Pacific Opera Victoria’s detailed production of The Marriage of Figaro—the company’s fourth time on stage with this particular work—is an utterly joyous lark. One of the most enduring and popular comic operas around, Mozart’s lofty piece flies by thanks to the cast’s bottomless energy and artistic director Timothy Vernon’s seasoned hand leading the Victoria Symphony in a spotless and agile interpretation of the composer’s work.
Figaro is mischievously big-hearted, not unlike its titular character. After just a few lolling moments of peace on the morning of Figaro’s marriage to his much-beloved Susanna, the motley cast of big personalities quickly becomes mired in a love triangle that flips and spins into a thorny octagon by the time the fourth act starts. Pride, jealousy, forgiveness and Shakespearean-level eavesdropping are all at work here in an opera that is silly in its embroidered hijinks but decidedly hopeful in its tender moments. Best of all, the laughs are frequent and genuine—thanks in equal part to the vigor of the young cast and a number of witty performances under Brent Krysa’s methodical direction.
Mozart’s composition itself is a tremendous joy—efficiently paced but still rich in its ideas, colour and complexity under Vernon’s leadership. The mix of arias, duets and trios are deftly performed by all ten of the opera’s principals and this evenness gave healthy dimension to each of the supporting players in turn.

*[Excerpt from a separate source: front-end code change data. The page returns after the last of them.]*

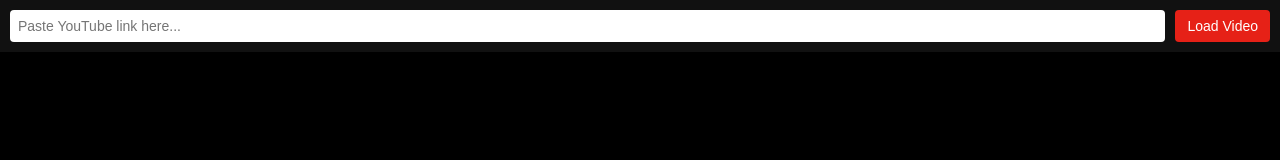
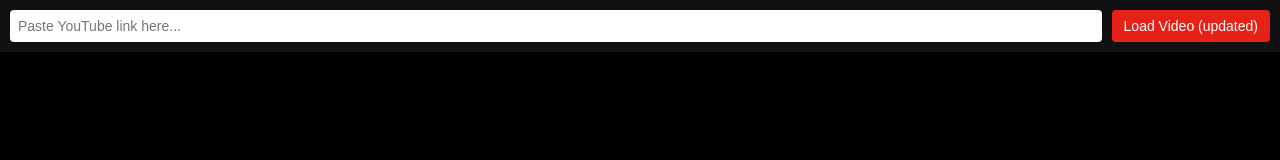
Before and after one commit to paul-frazier-7/YouTube-Viewer, a plain HTML site: page index.html in a window 1280 px wide. Drawn offline with Linux system fonts and the light colour scheme.

Commit message:
Update button text for loading video

```diff
--- a/index.html
+++ b/index.html
@@ -61,7 +61,7 @@
 <body>
   <div id="controls">
     <input type="text" id="youtubeUrl" placeholder="Paste YouTube link here...">
-    <button onclick="loadVideo()">Load Video</button>
+    <button onclick="loadVideo()">Load Video (updated)</button>
   </div>
 
   <div id="player">
```
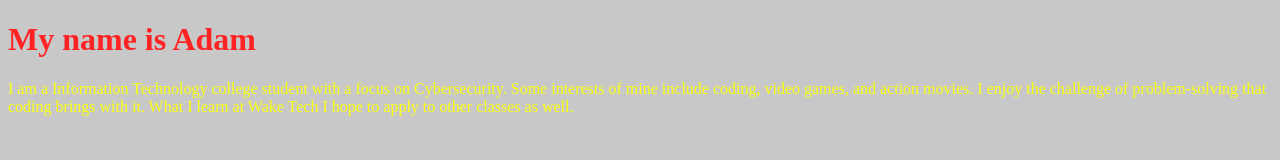
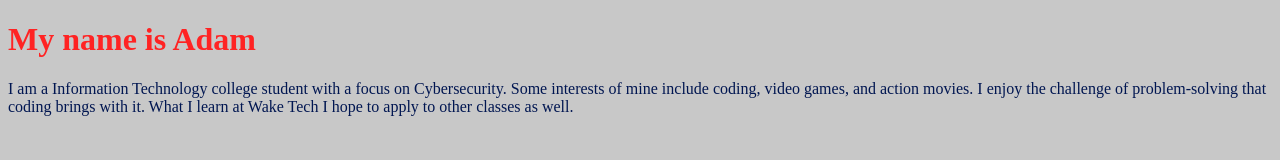
Before and after one commit to AdamCarr1/AdamCarr1.github.io, a plain HTML site: page index.html in a window 1280 px wide. Drawn offline with Linux system fonts and the light colour scheme.

Commit message:
Update index.html

```diff
--- a/index.html
+++ b/index.html
@@ -9,7 +9,7 @@
         color: #ff2323
       }
       p {
-        color: #f9ff0f
+        color: #001651
       }
     </style>
       <title>My Personal Introduction</title>
```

While the opera’s casting skewed a bit young (suspending eyebrows and disbelief in the more mature roles) it was pitch perfect for Ray Chenez’s Cherubino, whose stunning countertenor and lanky gesticulations easily passed for the lusty teenager he’s written as. Typically a role for a mezzo-soprano in drag, the choice to cast a man as Cherubino in this production played brilliantly into some of the best physical humour of the piece.
Soprano Miriam Khalil’s wry and infectious Susanna stole everyone’s heart on stage and off, what with her charming poise amid chaos and her lushly textured and expressive voice. Soprano Leslie Ann Bradley is equally formidable as the mistreated Countess, baring her soul with an impeccably performed Dove sono i bei momenti at the top of act three and bringing the stars back into alignment with her soulful forgiveness in Piú docile io sono to close the show. Baritone Justin Welsh’s Figaro was equal parts impish and energetic—matching Susanna trick for trick to round out the talented couple’s irresistible chemistry.
Pairs of mirrored revolving doors on either side of the stage added glamour, depth and the opportunity for fluid transitions between scenes, while designer Cameron Porteous’ lavish 18th century costuming added texture to an otherwise reserved set. In an inspired choice that only added to the farce’s humour, Figaro’s kookiest antagonists donned a pair of outrageous wigs: Marcellina (mezzo-soprano Erin Lawson) in a mile-high black beehive and Don Basilio (tenor Michael Barrett) in a pair of Scary Spice-esque curly horns.
Co-produced with Calgary Opera, The Marriage of Figaro runs a full three hours with intermission—but the opportunity to hear Mozart’s dazzling work performed this well (and this riotously) is worth every minute of your time.
Plays to May 2 – CLICK HERE for more info